I do not suppose I can persuade my noble friend but perhaps I can make clear something. Our point is that all coal was submitted to the valuation of the Greene Tribunal. He proposes to take away unworked coal. Therefore he is suggesting that the £66,000,000 odd shall apply to coal other than unworked coal. Therefore obviously he is changing the value set upon the coal by the Greene Tribunal.


Other than that which is out of lease. In every colliery there is unworked coal. It is unleased coal I have in mind, not unworked coal.

On Question, Whether the said words shall be there inserted?
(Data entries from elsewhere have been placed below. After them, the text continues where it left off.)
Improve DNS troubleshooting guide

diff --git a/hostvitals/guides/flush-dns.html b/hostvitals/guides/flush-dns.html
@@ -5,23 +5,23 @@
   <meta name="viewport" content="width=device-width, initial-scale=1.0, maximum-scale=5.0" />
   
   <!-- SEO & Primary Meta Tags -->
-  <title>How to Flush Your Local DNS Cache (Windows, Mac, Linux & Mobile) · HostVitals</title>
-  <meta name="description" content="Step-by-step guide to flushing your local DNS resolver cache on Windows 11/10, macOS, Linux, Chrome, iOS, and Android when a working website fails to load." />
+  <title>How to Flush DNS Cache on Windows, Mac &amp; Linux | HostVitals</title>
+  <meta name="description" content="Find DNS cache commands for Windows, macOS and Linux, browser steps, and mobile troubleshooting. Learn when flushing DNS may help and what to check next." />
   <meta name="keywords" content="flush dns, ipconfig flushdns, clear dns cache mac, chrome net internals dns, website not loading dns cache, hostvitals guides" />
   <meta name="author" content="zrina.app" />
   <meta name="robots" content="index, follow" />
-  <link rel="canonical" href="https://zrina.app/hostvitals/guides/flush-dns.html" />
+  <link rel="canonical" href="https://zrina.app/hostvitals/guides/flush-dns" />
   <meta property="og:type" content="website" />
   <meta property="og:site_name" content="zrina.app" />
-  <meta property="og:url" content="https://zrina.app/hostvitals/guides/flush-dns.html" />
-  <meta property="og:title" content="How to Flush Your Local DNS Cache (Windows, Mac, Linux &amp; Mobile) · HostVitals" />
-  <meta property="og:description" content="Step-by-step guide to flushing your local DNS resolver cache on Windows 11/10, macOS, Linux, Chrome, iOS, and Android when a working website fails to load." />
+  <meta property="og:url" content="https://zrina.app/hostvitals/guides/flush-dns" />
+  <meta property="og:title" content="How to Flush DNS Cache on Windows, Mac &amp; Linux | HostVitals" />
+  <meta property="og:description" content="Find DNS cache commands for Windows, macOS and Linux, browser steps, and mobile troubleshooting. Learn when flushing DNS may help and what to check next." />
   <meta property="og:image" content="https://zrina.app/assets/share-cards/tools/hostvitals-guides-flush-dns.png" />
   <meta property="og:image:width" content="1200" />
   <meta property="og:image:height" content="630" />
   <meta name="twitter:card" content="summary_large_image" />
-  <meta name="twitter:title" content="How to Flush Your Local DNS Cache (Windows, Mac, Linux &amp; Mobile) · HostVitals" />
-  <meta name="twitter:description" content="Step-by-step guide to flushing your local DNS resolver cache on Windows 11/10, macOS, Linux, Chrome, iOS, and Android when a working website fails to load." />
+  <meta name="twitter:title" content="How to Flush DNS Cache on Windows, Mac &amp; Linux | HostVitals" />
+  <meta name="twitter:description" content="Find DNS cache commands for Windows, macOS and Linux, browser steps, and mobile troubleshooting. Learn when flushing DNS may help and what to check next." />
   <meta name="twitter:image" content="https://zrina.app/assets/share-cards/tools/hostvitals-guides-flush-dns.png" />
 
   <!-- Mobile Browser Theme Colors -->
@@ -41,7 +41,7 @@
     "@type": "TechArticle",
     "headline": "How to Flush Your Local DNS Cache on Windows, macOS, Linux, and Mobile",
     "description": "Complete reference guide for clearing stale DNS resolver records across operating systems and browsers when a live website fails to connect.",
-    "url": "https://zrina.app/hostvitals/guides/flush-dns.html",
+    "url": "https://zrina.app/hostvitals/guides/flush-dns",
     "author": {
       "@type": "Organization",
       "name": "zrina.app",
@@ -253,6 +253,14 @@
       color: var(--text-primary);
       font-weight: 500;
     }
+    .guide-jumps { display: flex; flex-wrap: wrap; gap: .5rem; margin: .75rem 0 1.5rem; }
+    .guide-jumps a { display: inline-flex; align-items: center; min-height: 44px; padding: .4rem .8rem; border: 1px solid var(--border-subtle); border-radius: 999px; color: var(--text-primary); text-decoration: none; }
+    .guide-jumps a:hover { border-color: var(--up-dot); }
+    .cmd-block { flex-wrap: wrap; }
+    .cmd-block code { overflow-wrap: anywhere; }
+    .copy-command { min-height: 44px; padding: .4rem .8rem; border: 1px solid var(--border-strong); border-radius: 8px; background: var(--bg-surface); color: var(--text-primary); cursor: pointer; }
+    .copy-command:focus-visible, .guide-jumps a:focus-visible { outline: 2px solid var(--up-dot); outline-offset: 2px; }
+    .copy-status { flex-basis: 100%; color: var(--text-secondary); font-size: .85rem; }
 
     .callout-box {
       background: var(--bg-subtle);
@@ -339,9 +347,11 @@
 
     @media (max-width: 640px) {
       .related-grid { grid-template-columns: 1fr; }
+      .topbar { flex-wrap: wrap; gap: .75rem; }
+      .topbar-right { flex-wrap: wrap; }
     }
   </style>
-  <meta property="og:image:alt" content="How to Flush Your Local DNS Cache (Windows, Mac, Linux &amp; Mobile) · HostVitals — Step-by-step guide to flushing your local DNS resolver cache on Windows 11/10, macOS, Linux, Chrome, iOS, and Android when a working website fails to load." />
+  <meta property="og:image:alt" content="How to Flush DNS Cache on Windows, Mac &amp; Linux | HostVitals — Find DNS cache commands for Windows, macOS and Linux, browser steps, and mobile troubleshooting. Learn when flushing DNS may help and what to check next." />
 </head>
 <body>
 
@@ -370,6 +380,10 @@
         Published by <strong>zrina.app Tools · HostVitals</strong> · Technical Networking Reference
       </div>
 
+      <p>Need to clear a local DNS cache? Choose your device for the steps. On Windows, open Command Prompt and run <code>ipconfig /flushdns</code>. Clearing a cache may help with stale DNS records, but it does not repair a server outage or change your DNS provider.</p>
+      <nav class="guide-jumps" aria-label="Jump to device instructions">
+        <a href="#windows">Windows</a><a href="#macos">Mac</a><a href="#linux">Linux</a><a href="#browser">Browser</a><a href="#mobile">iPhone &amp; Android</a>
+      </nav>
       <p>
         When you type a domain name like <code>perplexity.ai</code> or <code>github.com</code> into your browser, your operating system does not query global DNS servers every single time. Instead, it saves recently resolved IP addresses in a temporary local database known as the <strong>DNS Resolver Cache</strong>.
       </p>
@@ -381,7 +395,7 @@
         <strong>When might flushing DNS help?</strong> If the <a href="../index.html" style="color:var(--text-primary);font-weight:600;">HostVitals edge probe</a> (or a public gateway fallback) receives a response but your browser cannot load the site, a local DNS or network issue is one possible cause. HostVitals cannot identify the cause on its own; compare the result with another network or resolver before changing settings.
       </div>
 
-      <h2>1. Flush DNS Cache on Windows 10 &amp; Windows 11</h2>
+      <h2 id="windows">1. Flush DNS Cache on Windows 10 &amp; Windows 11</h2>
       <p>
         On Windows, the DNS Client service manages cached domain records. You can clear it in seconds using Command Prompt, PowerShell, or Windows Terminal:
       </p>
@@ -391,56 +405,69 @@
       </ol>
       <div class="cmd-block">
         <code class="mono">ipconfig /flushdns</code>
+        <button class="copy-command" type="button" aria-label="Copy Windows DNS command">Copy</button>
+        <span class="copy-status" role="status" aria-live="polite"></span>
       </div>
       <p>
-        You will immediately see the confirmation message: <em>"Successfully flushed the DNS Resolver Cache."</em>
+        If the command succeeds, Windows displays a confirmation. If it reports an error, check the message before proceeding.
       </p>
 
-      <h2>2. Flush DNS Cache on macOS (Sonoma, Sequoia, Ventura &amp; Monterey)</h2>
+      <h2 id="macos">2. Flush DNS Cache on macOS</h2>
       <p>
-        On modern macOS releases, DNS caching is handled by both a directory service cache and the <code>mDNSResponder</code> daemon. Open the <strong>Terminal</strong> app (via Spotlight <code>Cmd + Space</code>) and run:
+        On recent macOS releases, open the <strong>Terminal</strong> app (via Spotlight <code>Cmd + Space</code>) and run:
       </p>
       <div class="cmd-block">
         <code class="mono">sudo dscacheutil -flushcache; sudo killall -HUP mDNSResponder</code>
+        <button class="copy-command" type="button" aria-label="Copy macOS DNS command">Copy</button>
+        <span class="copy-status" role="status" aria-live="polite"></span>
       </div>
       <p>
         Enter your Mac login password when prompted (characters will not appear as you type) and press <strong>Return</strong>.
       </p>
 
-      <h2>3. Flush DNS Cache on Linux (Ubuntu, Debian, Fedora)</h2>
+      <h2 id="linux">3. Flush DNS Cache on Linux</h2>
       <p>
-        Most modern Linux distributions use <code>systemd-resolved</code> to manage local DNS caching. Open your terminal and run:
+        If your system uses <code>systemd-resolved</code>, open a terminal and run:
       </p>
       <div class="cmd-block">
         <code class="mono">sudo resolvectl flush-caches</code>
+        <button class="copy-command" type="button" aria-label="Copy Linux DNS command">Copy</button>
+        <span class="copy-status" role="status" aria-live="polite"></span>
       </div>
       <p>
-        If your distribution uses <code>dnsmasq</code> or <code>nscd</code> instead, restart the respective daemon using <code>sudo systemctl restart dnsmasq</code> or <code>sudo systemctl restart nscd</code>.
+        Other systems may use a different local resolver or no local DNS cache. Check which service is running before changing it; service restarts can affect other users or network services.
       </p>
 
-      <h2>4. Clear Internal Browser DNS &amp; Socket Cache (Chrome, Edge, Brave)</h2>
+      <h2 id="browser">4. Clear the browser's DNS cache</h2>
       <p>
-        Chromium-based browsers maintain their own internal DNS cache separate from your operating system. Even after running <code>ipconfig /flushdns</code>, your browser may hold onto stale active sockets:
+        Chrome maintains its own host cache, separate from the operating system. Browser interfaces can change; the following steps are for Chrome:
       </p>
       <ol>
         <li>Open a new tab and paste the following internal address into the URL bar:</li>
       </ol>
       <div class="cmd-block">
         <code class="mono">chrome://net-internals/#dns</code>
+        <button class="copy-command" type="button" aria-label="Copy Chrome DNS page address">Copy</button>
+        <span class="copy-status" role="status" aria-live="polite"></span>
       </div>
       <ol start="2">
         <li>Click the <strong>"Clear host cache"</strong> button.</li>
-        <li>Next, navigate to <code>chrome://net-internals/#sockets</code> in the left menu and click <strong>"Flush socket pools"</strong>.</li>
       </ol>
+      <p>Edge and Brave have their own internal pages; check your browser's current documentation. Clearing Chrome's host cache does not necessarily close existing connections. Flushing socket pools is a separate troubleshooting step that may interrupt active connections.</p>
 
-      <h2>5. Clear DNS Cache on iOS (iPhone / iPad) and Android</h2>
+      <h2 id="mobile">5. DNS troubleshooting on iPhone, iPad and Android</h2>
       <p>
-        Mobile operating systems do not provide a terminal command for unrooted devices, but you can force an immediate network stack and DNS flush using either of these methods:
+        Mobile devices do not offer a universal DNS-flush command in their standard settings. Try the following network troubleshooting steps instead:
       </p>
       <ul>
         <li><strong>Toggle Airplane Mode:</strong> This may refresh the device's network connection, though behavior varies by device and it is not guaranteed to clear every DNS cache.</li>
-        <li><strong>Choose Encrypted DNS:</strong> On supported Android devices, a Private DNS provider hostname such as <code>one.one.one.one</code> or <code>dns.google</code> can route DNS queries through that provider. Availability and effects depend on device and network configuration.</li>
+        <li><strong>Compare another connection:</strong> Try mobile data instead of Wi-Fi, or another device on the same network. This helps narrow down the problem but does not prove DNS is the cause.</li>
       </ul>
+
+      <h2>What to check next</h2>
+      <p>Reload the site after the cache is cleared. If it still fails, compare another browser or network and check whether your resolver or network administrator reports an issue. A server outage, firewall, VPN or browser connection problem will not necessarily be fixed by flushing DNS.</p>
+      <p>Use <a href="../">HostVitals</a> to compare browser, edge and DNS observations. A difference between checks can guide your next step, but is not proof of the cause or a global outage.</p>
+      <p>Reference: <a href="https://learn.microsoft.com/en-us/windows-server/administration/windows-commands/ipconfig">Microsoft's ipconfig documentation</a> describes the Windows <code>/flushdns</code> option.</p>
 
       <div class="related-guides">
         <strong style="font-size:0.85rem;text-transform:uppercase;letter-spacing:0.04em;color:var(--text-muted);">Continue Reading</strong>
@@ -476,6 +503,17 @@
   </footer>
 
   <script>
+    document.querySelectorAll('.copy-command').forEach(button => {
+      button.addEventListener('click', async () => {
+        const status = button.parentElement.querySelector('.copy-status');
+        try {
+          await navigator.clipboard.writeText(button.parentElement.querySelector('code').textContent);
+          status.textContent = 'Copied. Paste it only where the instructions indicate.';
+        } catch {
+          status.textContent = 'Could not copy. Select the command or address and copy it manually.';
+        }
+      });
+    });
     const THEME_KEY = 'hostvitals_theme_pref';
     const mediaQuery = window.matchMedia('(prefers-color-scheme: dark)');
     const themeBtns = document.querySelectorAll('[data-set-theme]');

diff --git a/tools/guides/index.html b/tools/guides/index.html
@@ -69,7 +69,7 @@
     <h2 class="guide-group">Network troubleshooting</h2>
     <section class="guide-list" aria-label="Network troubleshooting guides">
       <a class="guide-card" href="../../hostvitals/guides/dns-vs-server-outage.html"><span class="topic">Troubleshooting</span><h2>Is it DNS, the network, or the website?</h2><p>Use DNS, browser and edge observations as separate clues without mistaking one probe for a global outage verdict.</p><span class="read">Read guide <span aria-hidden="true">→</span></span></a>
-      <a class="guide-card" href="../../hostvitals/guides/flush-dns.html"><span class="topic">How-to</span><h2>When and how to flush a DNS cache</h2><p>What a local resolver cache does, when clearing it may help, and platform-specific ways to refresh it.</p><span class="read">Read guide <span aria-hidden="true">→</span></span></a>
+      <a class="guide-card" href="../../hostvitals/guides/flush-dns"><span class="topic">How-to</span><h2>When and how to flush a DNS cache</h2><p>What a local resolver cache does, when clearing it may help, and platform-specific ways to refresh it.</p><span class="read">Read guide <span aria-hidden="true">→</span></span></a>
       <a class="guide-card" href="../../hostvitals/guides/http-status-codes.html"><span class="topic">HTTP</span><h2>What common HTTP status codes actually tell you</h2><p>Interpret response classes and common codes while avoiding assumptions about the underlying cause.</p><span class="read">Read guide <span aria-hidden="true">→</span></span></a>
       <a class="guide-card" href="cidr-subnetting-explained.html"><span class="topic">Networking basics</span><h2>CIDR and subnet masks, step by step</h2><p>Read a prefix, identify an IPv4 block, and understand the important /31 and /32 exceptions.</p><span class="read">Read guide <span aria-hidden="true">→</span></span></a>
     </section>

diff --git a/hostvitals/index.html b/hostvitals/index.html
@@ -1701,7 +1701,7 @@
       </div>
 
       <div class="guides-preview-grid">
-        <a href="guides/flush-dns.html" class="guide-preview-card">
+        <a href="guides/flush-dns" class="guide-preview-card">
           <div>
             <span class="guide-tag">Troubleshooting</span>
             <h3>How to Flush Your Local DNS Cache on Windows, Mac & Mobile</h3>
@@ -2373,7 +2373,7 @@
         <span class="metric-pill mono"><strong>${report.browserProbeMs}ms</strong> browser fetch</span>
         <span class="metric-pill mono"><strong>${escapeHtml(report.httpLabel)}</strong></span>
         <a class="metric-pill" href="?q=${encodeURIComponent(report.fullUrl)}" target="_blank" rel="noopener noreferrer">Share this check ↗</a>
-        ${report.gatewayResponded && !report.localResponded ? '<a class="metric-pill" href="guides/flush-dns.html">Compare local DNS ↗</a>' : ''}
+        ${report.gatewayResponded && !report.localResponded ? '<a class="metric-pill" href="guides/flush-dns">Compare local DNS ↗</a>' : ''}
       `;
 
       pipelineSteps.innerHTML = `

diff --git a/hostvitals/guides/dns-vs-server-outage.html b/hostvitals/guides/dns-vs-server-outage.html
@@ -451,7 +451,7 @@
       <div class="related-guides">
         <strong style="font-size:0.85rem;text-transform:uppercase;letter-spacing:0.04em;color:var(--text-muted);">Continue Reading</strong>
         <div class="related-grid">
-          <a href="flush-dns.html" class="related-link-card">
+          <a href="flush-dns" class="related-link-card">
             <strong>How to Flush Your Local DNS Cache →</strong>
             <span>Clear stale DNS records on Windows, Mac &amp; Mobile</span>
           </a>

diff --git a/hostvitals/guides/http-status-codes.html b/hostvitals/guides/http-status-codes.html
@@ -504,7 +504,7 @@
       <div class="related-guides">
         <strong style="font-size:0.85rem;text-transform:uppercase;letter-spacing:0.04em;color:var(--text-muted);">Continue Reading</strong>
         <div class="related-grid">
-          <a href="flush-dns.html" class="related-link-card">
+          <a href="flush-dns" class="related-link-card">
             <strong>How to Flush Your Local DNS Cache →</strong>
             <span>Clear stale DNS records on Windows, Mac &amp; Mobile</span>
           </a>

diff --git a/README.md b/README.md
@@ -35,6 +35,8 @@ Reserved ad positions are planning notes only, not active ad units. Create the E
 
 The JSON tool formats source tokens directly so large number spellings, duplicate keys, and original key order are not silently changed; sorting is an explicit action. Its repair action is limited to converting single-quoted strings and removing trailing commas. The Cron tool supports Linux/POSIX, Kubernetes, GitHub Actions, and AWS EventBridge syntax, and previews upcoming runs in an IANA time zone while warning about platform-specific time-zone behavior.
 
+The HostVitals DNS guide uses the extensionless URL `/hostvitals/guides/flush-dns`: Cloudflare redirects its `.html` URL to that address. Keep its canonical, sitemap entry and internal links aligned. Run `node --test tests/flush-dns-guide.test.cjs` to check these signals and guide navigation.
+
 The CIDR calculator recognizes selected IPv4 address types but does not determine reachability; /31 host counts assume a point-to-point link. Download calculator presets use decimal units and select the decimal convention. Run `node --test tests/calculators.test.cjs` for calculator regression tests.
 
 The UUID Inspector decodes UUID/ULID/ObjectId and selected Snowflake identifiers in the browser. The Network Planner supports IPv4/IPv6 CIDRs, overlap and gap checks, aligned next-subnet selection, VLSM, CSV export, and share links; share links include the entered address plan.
Their Lordships divided: Contents 36; Not-Contents, 43.

Bathurst, E. Bertie of Thame, V. [Teller.] Lawrence, L.
Bradford, E. Falmouth, V. Leconfield, L.
Cawdor, E. Middleton, L.
Dudley, E. Aberdare, L. O'Hagan, L.
Fitzwilliam, E. Berwick, L. Oxenfoord, L. (E. Stair.)
Lindsay, E. Cromwell, L. Redesdale, L.
Lindsey and Abingdon, E. Darcy (de Knayth), L. Saltoun, L.
Liverpool, E. Digby, L. Shute, L. (V. Barrington.)
Malmesbury, E. Fairfax of Cameron, L. [Teller.] Stafford, L.
Onslow, E. Strickland, L.
Scarbrough, E. Gainford, L. Teynham, L.
Vane, E. (M. Londonderry.) Gerard, L. Wigan, L. (E. Crawford.)
Hastings, L. Wolverton, L.
Maugham, L. (L. Chancellor.) Midlothian, E. (E. Rosebery.) Belper, L.
Munster, E. Clanwilliam, L. (E. Clanwilliam.)
Hailsham, V. (L. President.) Plymouth, E.
Radnor, E. Daryngton, L.
De La Warr, E. (L. Privy Seal.) Sandwich, E. Eltisley, L.
Shaftesbury, E. Fermanagh, L. (E. Erne.)
Stanhope, E. Gage, L. (V. Gage.) [Teller.]
Northumberland, D. Hampton, L.
Somerset, D. Bridgeman, V. Holden, L.
Cobham, V. Jessel, L.
Bath, M. FitzAlan of Derwent, V. Ker, L. (M. Lothian.)
Dufferin and Ava, M. Halifax, V. Merthyr, L.
Hambleden, V. Rushcliffe, L.
Airlie, E. Ridley, V. Sherborne, L.
Birkenhead, E. Samuel, V. Templemore, L.
Iddesleigh, E. Aberconway, L. Windlesham, L.
Lucan, E. [Teller.] Amulree, L. Woodbridge, L.
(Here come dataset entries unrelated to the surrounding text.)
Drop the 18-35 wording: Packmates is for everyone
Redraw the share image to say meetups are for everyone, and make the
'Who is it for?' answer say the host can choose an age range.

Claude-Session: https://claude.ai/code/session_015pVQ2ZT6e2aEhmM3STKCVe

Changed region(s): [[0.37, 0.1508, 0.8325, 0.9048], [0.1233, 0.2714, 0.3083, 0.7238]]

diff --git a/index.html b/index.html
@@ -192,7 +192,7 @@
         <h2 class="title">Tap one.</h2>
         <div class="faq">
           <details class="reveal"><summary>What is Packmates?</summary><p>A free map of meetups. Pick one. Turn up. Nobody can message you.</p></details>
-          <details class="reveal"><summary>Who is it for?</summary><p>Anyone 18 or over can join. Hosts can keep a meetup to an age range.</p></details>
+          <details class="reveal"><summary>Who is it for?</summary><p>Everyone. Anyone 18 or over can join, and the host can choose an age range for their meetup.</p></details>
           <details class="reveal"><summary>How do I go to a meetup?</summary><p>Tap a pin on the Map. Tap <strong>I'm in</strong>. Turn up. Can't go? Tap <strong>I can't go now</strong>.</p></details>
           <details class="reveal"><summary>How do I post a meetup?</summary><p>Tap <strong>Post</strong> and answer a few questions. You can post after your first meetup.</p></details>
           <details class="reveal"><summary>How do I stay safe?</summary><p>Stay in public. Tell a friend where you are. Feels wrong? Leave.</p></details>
Resolved in the negative and Amendment disagreed to accordingly.


My Lords I think it will be convenient if we now adjourn the debate, and I accordingly move that the House do now resume.